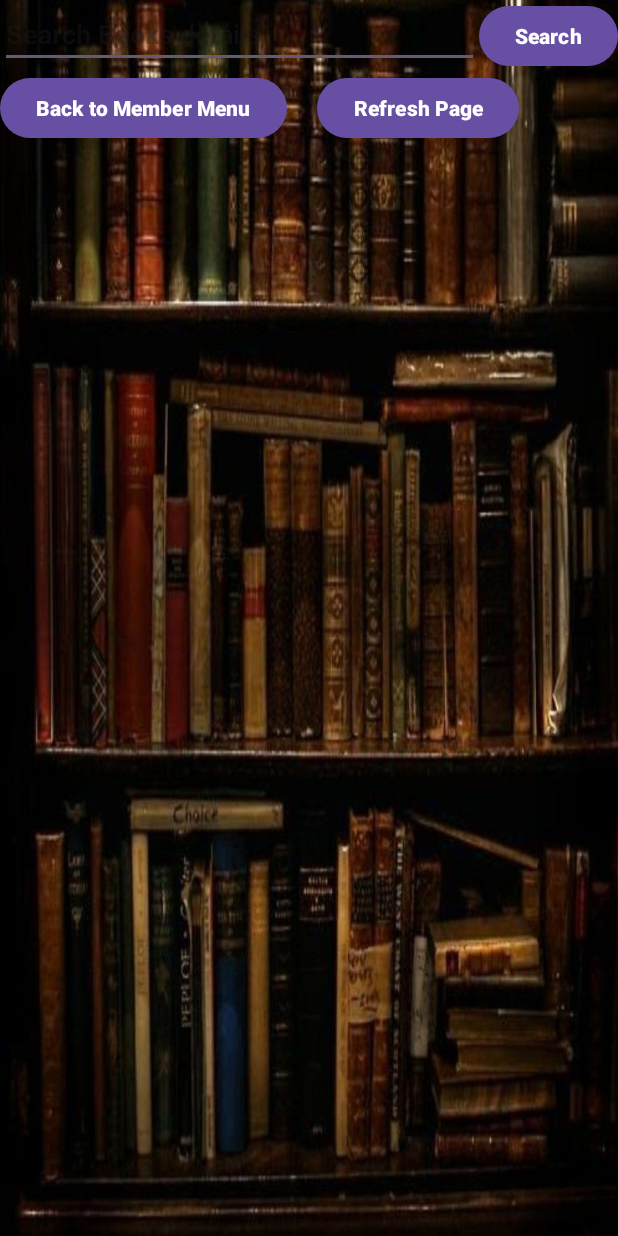
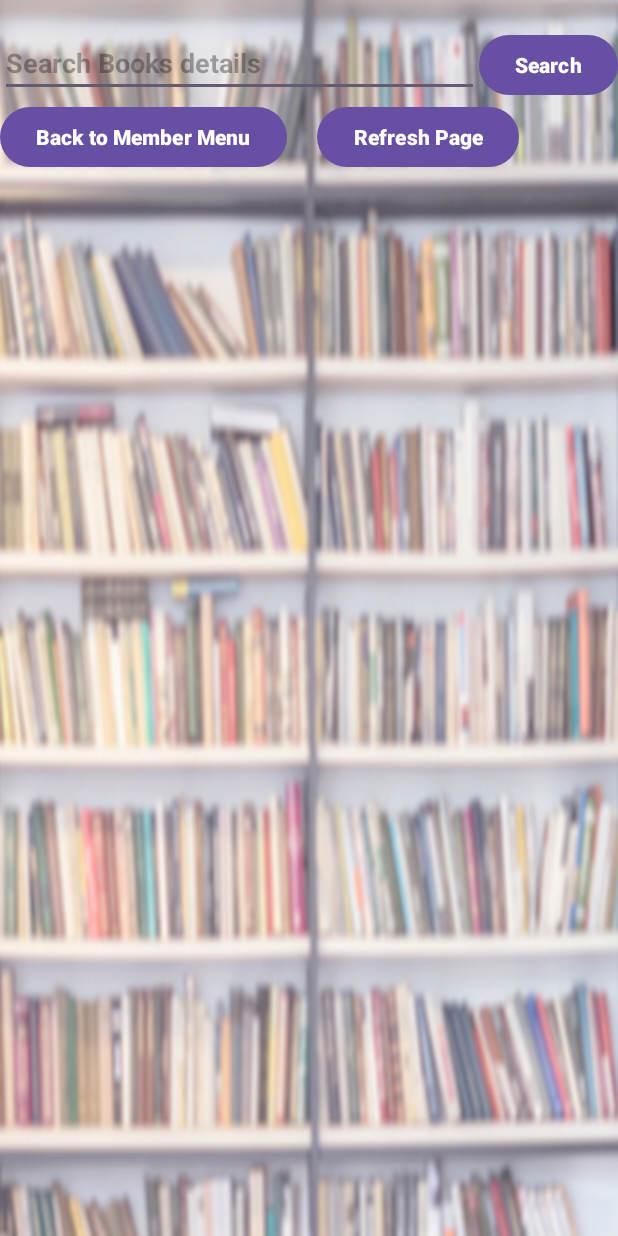
Before and after one commit to NavinduMadusanka/Assignment7-MIT3206-22550119, an Android app: the SearchBooks screen opened directly, with no data from a screen before it, on a phone screen of 412 x 824 dp. Run offline under Robolectric (Android 15) with nearby library versions, the phone set to English and light mode, and no system bars.

Commit message:
Initial Commit

```diff
--- a/app/src/main/res/drawable/ic_action_search_foreground.xml
+++ b/app/src/main/res/drawable/ic_action_search_foreground.xml
@@ -7,7 +7,7 @@
     <group android:translateX="8.689655"
         android:translateY="8.689655">
         <path
-            android:fillColor="#FFCCCCCC"
+            android:fillColor="#FF000000"
             android:pathData="M15.5,14h-0.79l-0.28,-0.27C15.41,12.59 16,11.11 16,9.5 16,5.91 13.09,3 9.5,3S3,5.91 3,9.5 5.91,16 9.5,16c1.61,0 3.09,-0.59 4.23,-1.57l0.27,0.28v0.79l5,4.99L20.49,19l-4.99,-5zM9.5,14C7.01,14 5,11.99 5,9.5S7.01,5 9.5,5 14,7.01 14,9.5 11.99,14 9.5,14z"/>
     </group>
 </vector>
--- a/app/src/main/res/layout/activity_search_books.xml
+++ b/app/src/main/res/layout/activity_search_books.xml
@@ -2,12 +2,23 @@
 <LinearLayout xmlns:android="http://schemas.android.com/apk/res/android"
     android:layout_width="match_parent"
     android:layout_height="match_parent"
-    android:background="@drawable/library3"
+    android:textColor="#000000"
+    android:textStyle="bold"
+    android:background="@drawable/library4"
     android:orientation="vertical">
+
+    <TextView
+        android:id="@+id/textView"
+        android:layout_width="match_parent"
+        android:layout_height="wrap_content"
+        android:textColor="#000000"
+        android:textStyle="bold" />
 
     <LinearLayout
         android:layout_width="match_parent"
         android:layout_height="wrap_content"
+        android:textColor="#000000"
+        android:textStyle="bold"
         android:orientation="horizontal">
 
         <EditText
@@ -17,6 +28,7 @@
             android:layout_height="wrap_content"
             android:layout_weight="1"
             android:hint="Search Books details"
+            android:textColor="#000000"
             android:inputType="text" />
 
         <Button
@@ -51,8 +63,9 @@
 
     <ListView
         android:id="@+id/listView"
+        android:textColor="#000000"
         android:textStyle="bold"
-        android:divider="#CCCCCC"
+        android:divider="#000000"
         android:dividerHeight="10px"
         android:layout_width="match_parent"
         android:layout_height="wrap_content" />
--- a/app/src/main/res/menu/menu.xml
+++ b/app/src/main/res/menu/menu.xml
@@ -5,7 +5,7 @@
         android:id="@+id/action_search"
         android:title="Search"
         android:textColor="#FFFFFF"
-        android:divider="#CCCCCC"
+        android:divider="#000000"
         android:layout_width="match_parent"
         android:layout_height="match_parent"
         android:icon="@drawable/ic_action_search_foreground"
```
Also changed, not shown: app/src/main/res/drawable/library4.jpg (added).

- _Task statement_:
Although the records above contain pictures, only their text is to be repeated, exactly as given.

- _Exercise solution_:
Before and after one commit to NavinduMadusanka/Assignment7-MIT3206-22550119, an Android app: the SearchBooks screen opened directly, with no data from a screen before it, on a phone screen of 412 x 824 dp. Run offline under Robolectric (Android 15) with nearby library versions, the phone set to English and light mode, and no system bars.

Commit message:
Initial Commit

```diff
--- a/app/src/main/res/drawable/ic_action_search_foreground.xml
+++ b/app/src/main/res/drawable/ic_action_search_foreground.xml
@@ -7,7 +7,7 @@
     <group android:translateX="8.689655"
         android:translateY="8.689655">
         <path
-            android:fillColor="#FFCCCCCC"
+            android:fillColor="#FF000000"
             android:pathData="M15.5,14h-0.79l-0.28,-0.27C15.41,12.59 16,11.11 16,9.5 16,5.91 13.09,3 9.5,3S3,5.91 3,9.5 5.91,16 9.5,16c1.61,0 3.09,-0.59 4.23,-1.57l0.27,0.28v0.79l5,4.99L20.49,19l-4.99,-5zM9.5,14C7.01,14 5,11.99 5,9.5S7.01,5 9.5,5 14,7.01 14,9.5 11.99,14 9.5,14z"/>
     </group>
 </vector>
--- a/app/src/main/res/layout/activity_search_books.xml
+++ b/app/src/main/res/layout/activity_search_books.xml
@@ -2,12 +2,23 @@
 <LinearLayout xmlns:android="http://schemas.android.com/apk/res/android"
     android:layout_width="match_parent"
     android:layout_height="match_parent"
-    android:background="@drawable/library3"
+    android:textColor="#000000"
+    android:textStyle="bold"
+    android:background="@drawable/library4"
     android:orientation="vertical">
+
+    <TextView
+        android:id="@+id/textView"
+        android:layout_width="match_parent"
+        android:layout_height="wrap_content"
+        android:textColor="#000000"
+        android:textStyle="bold" />
 
     <LinearLayout
         android:layout_width="match_parent"
         android:layout_height="wrap_content"
+        android:textColor="#000000"
+        android:textStyle="bold"
         android:orientation="horizontal">
 
         <EditText
@@ -17,6 +28,7 @@
             android:layout_height="wrap_content"
             android:layout_weight="1"
             android:hint="Search Books details"
+            android:textColor="#000000"
             android:inputType="text" />
 
         <Button
@@ -51,8 +63,9 @@
 
     <ListView
         android:id="@+id/listView"
+        android:textColor="#000000"
         android:textStyle="bold"
-        android:divider="#CCCCCC"
+        android:divider="#000000"
         android:dividerHeight="10px"
         android:layout_width="match_parent"
         android:layout_height="wrap_content" />
--- a/app/src/main/res/menu/menu.xml
+++ b/app/src/main/res/menu/menu.xml
@@ -5,7 +5,7 @@
         android:id="@+id/action_search"
         android:title="Search"
         android:textColor="#FFFFFF"
-        android:divider="#CCCCCC"
+        android:divider="#000000"
         android:layout_width="match_parent"
         android:layout_height="match_parent"
         android:icon="@drawable/ic_action_search_foreground"
```
Also changed, not shown: app/src/main/res/drawable/library4.jpg (added).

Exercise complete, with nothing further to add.